When it comes to vintage displays, everyone gravitates to Nixies. These tubes look great, but you’re dealing with a certain aesthetic with these vintage numeric tubes. There is another option. For his Hackaday Prize entry, [castvee8] is making seven-segment displays out of vintage neon lamps. It looks great, and it’s the basis of an all-vacuum tube calculator.
The core of this build are a few tiny NE-2 neon bulbs. These are the same type of bulbs you’ll find in old indicators, and require somewhere around 100 volts to fire. These bulbs are then installed in a 3D-printed frame, giving [castvee] a real seven-segment display, a plus or minus sign, and an equals sign. It’s the beginnings of a calculator, right there.
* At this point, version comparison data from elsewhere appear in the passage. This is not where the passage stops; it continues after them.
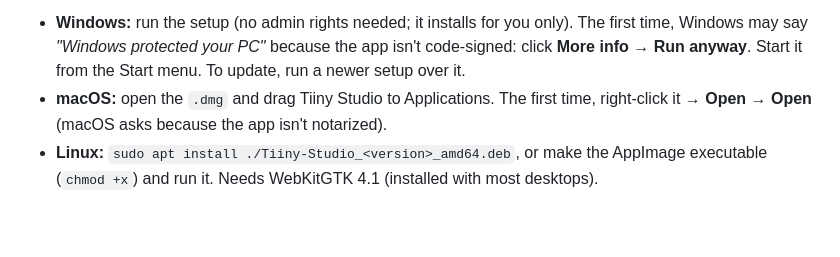
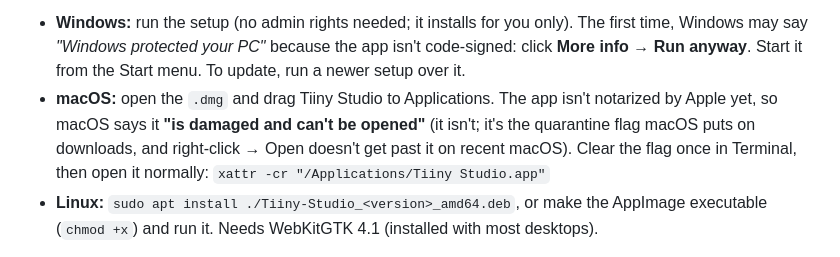
Before and after one commit to thezolon/tiiny-studio, a Markdown page: README.md, the part around the change. GitHub-like rendering; blank space fills up the shorter version.

Commit message:
README: macOS 'is damaged' needs xattr, not right-click Open (#51)
Reported on the Tiiny Discord (M3 MacBook Air): the unnotarized app is quarantined and macOS says it is damaged;
right-click -> Open doesn't help on recent macOS. Clear the flag with xattr -cr.

Co-authored-by: Claude Opus 5.5 <noreply@anthropic.com>

```diff
--- a/README.md
+++ b/README.md
@@ -90,8 +90,10 @@ From the [Releases](../../releases) page, download the installer for your comput
 - **Windows:** run the setup (no admin rights needed; it installs for you only). The first time, Windows may
   say *"Windows protected your PC"* because the app isn't code-signed: click **More info → Run anyway**. Start
   it from the Start menu. To update, run a newer setup over it.
-- **macOS:** open the `.dmg` and drag Tiiny Studio to Applications. The first time, right-click it → **Open** →
-  **Open** (macOS asks because the app isn't notarized).
+- **macOS:** open the `.dmg` and drag Tiiny Studio to Applications. The app isn't notarized by Apple yet, so macOS
+  says it **"is damaged and can't be opened"** (it isn't; it's the quarantine flag macOS puts on downloads, and
+  right-click → Open doesn't get past it on recent macOS). Clear the flag once in Terminal, then open it normally:
+  `xattr -cr "/Applications/Tiiny Studio.app"`
 - **Linux:** `sudo apt install ./Tiiny-Studio_<version>_amd64.deb`, or make the AppImage executable
   (`chmod +x`) and run it. Needs WebKitGTK 4.1 (installed with most desktops).
 
```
One of the recent updates to this project is controlling these displays with modern logic. That might be a bit of a misnomer, because [castvee] is using diode steering and a TTL chip to cycle through the numbers 1 to 4. The actual code to do this is running on a microcontroller, though, so that might get a pass. This is just a test, though, and the real project looks to be an all-vacuum calculator. The project is still in its early stages, but there are still months to go in the Hackaday Prize, and we can’t wait to see what comes out of this project.